Peer pressure is part of growing up. I wish that weren’t true as we grow older, but I think it’s just as much a reality for adults as it is for teens.
For some reason, some people feel compelled to tell us who our friends ought to be, what brand of jeans we should wear, whom we should date, and how we should deal with relationships, politics, money, faith, and so on. We’ve all been in that uncomfortable situation when we disagree with the “sage advice” we receive from our peers. Sometimes we push back, but other times, we’re reluctant to defend our beliefs out of fear or embarrassment.
How do you respond when you’re challenged to stand up for your beliefs or values?
Besides the pressure young adults receive from their peers, today’s colleges present a new form of pressure, and students had better be prepared for it! They’ve become increasingly more politicized than when I was in college, especially in the classroom.
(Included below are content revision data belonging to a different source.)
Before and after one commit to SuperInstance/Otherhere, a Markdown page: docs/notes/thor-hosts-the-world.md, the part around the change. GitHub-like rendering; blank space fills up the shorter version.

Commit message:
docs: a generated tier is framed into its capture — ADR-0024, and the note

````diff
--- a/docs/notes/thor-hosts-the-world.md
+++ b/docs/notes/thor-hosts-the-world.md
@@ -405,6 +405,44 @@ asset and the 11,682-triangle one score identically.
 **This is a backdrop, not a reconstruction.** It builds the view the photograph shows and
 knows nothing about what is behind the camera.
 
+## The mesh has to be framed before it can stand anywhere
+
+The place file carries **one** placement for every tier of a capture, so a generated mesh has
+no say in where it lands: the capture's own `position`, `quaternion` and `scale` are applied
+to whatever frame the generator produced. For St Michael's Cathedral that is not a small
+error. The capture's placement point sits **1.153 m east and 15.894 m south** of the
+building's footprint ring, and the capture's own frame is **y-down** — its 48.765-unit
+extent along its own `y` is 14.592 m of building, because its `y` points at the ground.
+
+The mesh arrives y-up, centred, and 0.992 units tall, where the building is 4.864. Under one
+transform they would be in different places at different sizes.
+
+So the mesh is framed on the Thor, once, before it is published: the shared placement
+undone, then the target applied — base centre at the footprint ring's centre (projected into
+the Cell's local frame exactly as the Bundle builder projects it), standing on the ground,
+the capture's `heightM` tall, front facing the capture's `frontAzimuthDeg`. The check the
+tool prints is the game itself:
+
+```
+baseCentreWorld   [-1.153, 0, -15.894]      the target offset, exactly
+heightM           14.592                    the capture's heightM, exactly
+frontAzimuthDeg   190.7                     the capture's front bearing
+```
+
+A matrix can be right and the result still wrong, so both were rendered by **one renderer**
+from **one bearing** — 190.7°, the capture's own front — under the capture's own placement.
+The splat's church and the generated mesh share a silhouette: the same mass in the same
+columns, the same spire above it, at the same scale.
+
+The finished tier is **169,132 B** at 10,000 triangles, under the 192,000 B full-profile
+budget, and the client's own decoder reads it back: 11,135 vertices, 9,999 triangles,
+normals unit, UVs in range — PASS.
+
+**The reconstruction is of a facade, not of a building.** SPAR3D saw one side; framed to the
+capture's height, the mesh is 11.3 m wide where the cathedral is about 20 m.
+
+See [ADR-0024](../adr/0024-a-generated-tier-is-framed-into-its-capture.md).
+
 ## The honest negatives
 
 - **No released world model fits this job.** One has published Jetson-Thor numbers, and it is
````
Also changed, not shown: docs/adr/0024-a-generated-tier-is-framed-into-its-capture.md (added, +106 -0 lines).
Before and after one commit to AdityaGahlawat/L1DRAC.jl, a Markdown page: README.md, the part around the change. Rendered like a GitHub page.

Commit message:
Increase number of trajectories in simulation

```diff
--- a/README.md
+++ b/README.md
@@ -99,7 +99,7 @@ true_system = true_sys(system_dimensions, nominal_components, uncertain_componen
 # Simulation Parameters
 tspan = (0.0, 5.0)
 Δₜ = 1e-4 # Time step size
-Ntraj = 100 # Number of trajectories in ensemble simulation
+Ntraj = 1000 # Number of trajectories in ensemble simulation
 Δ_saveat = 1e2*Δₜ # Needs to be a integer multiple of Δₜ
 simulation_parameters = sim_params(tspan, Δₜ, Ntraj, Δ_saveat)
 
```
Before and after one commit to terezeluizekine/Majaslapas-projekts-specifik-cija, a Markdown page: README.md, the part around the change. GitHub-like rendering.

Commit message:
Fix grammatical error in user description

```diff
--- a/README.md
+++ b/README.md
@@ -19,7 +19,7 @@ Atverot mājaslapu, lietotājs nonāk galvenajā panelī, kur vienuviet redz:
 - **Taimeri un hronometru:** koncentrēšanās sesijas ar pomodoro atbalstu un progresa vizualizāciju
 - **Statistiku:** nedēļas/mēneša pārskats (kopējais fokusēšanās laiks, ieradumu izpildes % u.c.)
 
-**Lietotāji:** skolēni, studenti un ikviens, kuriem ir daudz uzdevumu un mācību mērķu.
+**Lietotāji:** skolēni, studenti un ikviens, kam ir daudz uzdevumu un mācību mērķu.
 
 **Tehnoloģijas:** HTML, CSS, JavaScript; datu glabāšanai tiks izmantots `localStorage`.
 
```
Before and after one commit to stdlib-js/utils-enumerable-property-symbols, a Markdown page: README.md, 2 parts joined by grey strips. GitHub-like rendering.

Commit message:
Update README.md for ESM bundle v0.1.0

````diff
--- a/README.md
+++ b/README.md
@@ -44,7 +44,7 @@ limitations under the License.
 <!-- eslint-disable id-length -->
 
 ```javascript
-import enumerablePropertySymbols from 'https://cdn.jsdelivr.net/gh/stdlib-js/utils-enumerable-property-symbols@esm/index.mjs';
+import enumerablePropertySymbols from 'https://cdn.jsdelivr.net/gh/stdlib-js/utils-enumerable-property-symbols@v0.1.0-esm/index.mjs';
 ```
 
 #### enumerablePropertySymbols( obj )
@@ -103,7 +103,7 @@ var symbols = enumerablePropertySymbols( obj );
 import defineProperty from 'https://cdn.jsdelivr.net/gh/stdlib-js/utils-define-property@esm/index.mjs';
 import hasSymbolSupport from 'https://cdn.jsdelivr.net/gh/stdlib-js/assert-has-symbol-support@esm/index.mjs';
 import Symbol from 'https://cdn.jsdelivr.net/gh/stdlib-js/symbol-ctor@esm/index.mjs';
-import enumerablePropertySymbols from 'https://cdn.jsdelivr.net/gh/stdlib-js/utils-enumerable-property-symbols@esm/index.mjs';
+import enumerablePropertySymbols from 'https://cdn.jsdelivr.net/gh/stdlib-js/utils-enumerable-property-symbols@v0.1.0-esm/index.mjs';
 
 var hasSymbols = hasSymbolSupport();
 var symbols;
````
All too often, we hear stories of professors acting like agents of indoctrination (i.e., “You have a right to my opinion”) rather than agents of education where the objective is to present all sides of an issue. Has this been your (or your student’s) experience? Sadly, sometimes there is outright hostility, intimidation, and grading bias when students do not conform to their professors’ views.
There will also be instances on the job where we disagree with our manager or employer regarding a business practice or issue. As with the college professor situation, much may be at stake if an employee resists or pushes back.
These situations are difficult and need to be treated sensitively and carefully. Here are some tips for standing up for your beliefs and values when they are challenged:
· Know what your beliefs and values ARE. You need to know this before you can stand up for them!
· Always remember that you have every right to your opinion, and being able to share that opinion with respectful conviction will serve you well in life.
· You should respectfully confront such individuals in private to share your position and concerns (who knows, you might become a change agent yourself?).
· Be willing to walk. Remember, not everyone is meant to be your friend. And in job situations if there is significant conflict with your values, it may be time to move on to greener pastures.
Do you respect your beliefs and values enough to defend them in the face of hostility? How have you learned to communicate them clearly and stand up for them? We’d like to hear your advice and experiences!